*** Task input ***
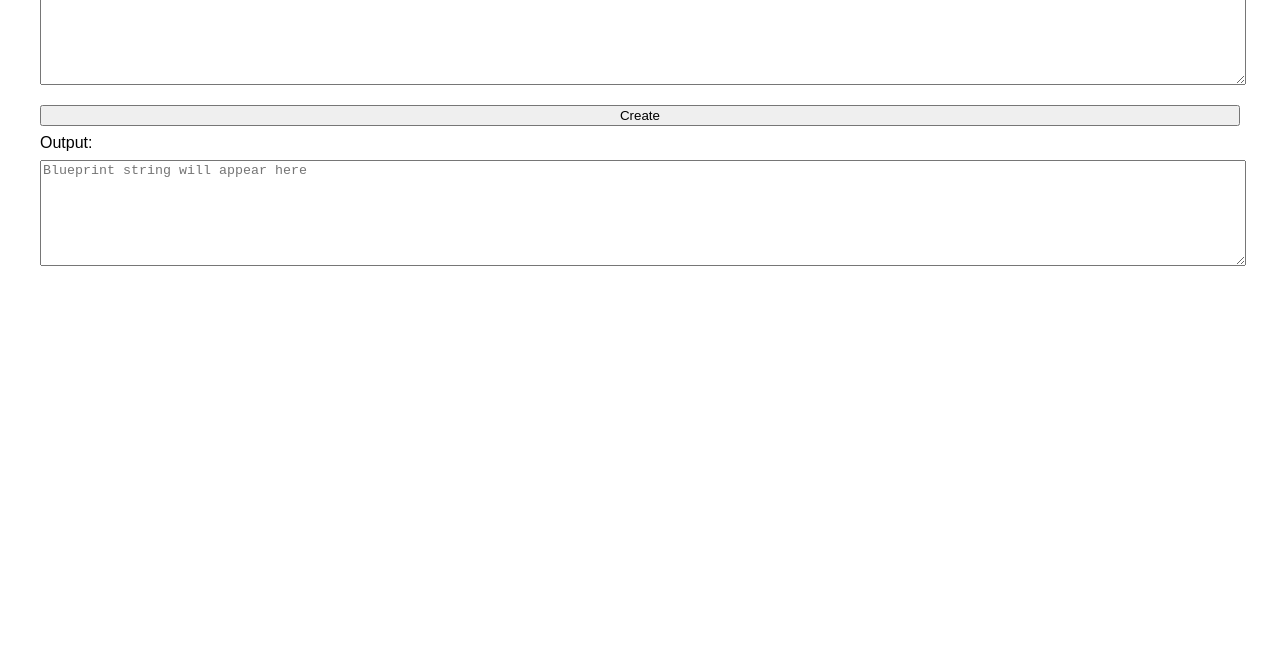
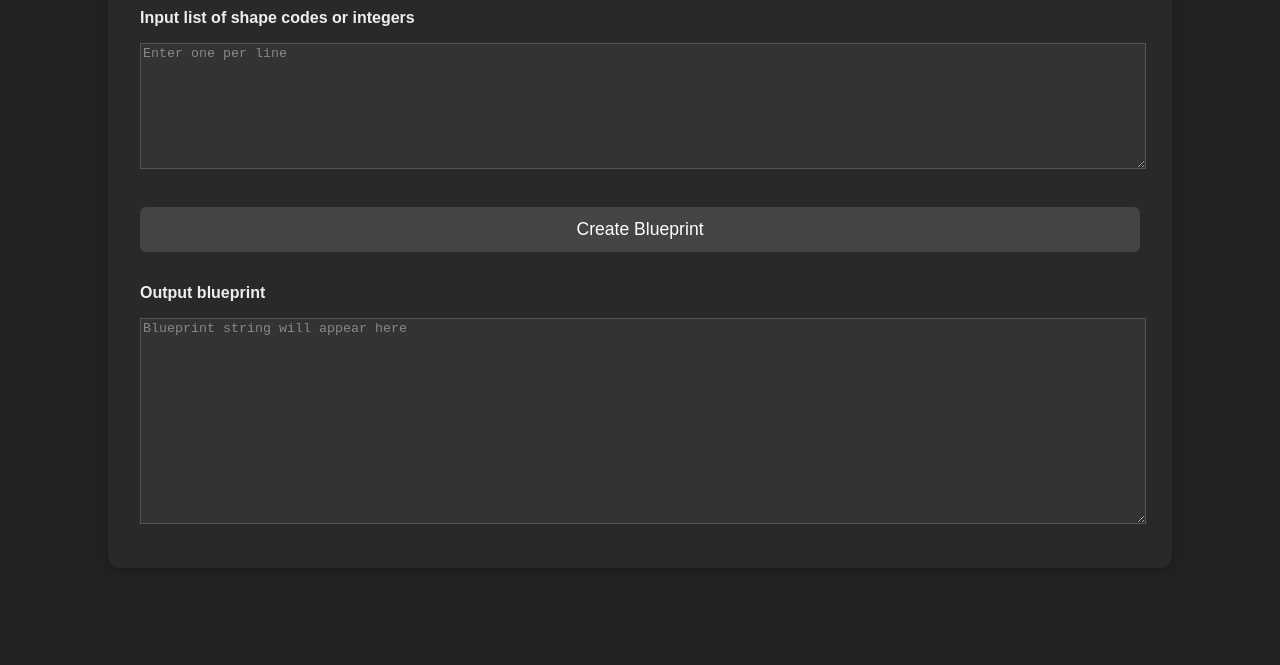
Before and after one commit to GamerTools/ShapezTools, a plain HTML site: page bpe.html in a window 1280 px wide. Shown: the part 135-800 px from the top of the page. Drawn offline with Linux system fonts and the light colour scheme.

Commit message:
Update bpe.html
- Added dark theme
- Nicer looking form

```diff
--- a/bpe.html
+++ b/bpe.html
@@ -3,19 +3,42 @@
 <head>
     <title>Shapez2 Blueprint Creator</title>
     <style>
-        body { font-family: Arial, sans-serif; margin: 40px; }
-        input, textarea, button { margin: 8px 0; width: 100%; }
-        textarea { height: 100px; }
+        body {
+            background: #222;
+            color: #eee;
+            font-family: Arial, sans-serif;
+            margin: 40px;
+        }
+        input, textarea, button {
+            background: #333;
+            color: #eee;
+            border: 1px solid #555;
+            margin: 8px 0;
+            width: 100%;
+        }
+        textarea { height: 200px; }
+        textarea::placeholder, input::placeholder {
+            color: #888;
+        }
+        button {
+            border: 1px solid #888;
+        }
     </style>
     <script src="https://cdn.jsdelivr.net/npm/pako@2.1.0/dist/pako.min.js"></script>
 </head>
 <body>
-    <h2>Shapez2 Blueprint Creator</h2>
-    <label for="input">Input list of shape codes or integers, one on each line:</label>
-    <textarea id="input" placeholder="Enter your text here"></textarea>
-    <button onclick="runScript()">Create</button>
-    <label for="output">Output:</label>
-    <textarea id="output" readonly placeholder="Blueprint string will appear here"></textarea>
+    <form style="max-width: 1000px; margin: 0 auto; background: #292929; padding: 32px; border-radius: 12px; box-shadow: 0 2px 12px #0004;">
+        <h2 style="text-align:center; margin-bottom: 24px;">Shapez2 Blueprint Creator</h2>
+        <div style="margin-bottom: 18px;">
+            <label for="input" style="display:block; margin-bottom:8px; font-weight:bold;">Input list of shape codes or integers</label>
+            <textarea id="input" placeholder="Enter one per line" style="height:120px; resize:vertical;"></textarea>
+        </div>
+        <button type="button" onclick="runScript()" style="width:100%; padding:12px; font-size:1.1em; background:#444; color:#fff; border-radius:6px; border:none; cursor:pointer;">Create Blueprint</button>
+        <div style="margin-top: 24px;">
+            <label for="output" style="display:block; margin-bottom:8px; font-weight:bold;">Output blueprint</label>
+            <textarea id="output" readonly placeholder="Blueprint string will appear here" style="height:200px; resize:vertical;"></textarea>
+        </div>
+    </form>
     <script>
         const ENCODING = "utf-8";
         const BP_SIG = "SHAPEZ2-3-";
```
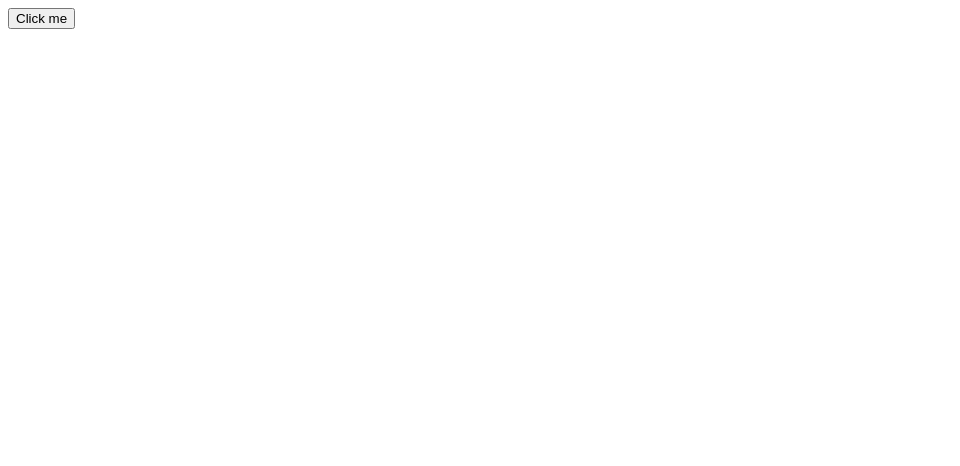
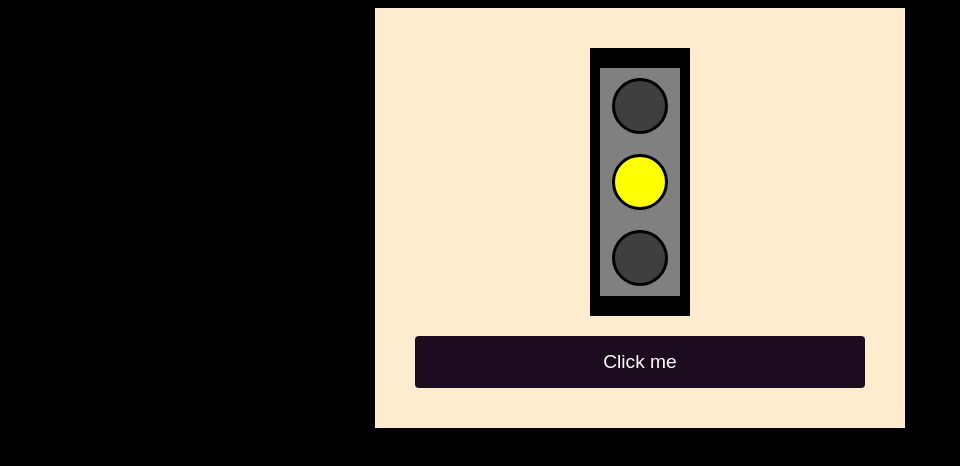
Before and after one commit to Jaquiel-Moreno/bootcamp-devjr-modulo3-trafic-light, a plain HTML site: page index.html in a window 1280 px wide. Shown: the whole page, without its empty margins (0-960 px from the left). Drawn offline with Linux system fonts and the light colour scheme.

Commit message:
closes #2 -CSS Externo

```diff
--- /dev/null
+++ b/Styles.css
@@ -0,0 +1,82 @@
+body{
+    background-color: black;
+}
+
+.container{
+    background-color: #FFEBCd;
+    padding: 40px;
+    width: 450px;
+    margin: auto;
+    display: flex;
+    flex-direction: column;
+    right: 100%;
+
+}
+
+.trafic-light{
+    background-color: #000000;
+    width: 100px;
+    padding-top: 10px;
+    padding-bottom: 10px;
+    display: flex;
+    flex-direction: column;
+    margin: auto;
+    margin-bottom: 20px;
+}
+
+.panel{
+    background-color: #808080;
+    margin: 10px;
+    padding: 10px;
+    display: flex;
+    flex-direction: column;
+    row-gap: 20px;
+}
+
+.light{
+    width: 50px;
+    height: 50px;
+    margin: auto;
+
+    border: #000;
+    border-width: medium;
+    border-style: solid;
+    border-radius: 50%;
+
+
+}
+
+.red-light{
+background-color: #ff0000;
+
+}
+
+.yellow-light{
+    background-color: #ffff00;
+
+
+}
+
+.green-light{
+    background-color: #00ff00;
+
+}
+
+.light-off{
+    background-color: #3f3f3f;
+
+
+}
+
+ /* Button*/
+ button{
+    background-color: #1d0c20;
+    border: none;
+    color: #fff;
+    padding: 15px 32px;
+    text-decoration: none;
+    font-size: 1.2rem;
+    border-radius: 4px;
+    cursor: pointer;
+
+ }
--- a/index.html
+++ b/index.html
@@ -3,19 +3,20 @@
 <head>
     <meta charset="UTF-8">
     <meta name="viewport" content="width=device-width, initial-scale=1.0">
+    <link rel="stylesheet" href="Styles.css">
     <title>Projeto Trafic Light</title>
 </head>
 <body>
     <div class="container">
         <div class="trafic-light">
             <div class="panel">
-                <div class="red-light">
+                <div class="light light-off">
 
                 </div>
-                <div class="yellow-light">
+                <div class="light yellow-light">
 
                 </div>
-                <div class="gree-light">
+                <div class="light light-off">
 
                 </div>
             </div>
```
*** End of Task input ***
*Exercise:* Find the lines in the entries above where "sans" occurs, and copy each of them.

*Answer box:*
-        body { font-family: Arial, sans-serif; margin: 40px; }
+            font-family: Arial, sans-serif;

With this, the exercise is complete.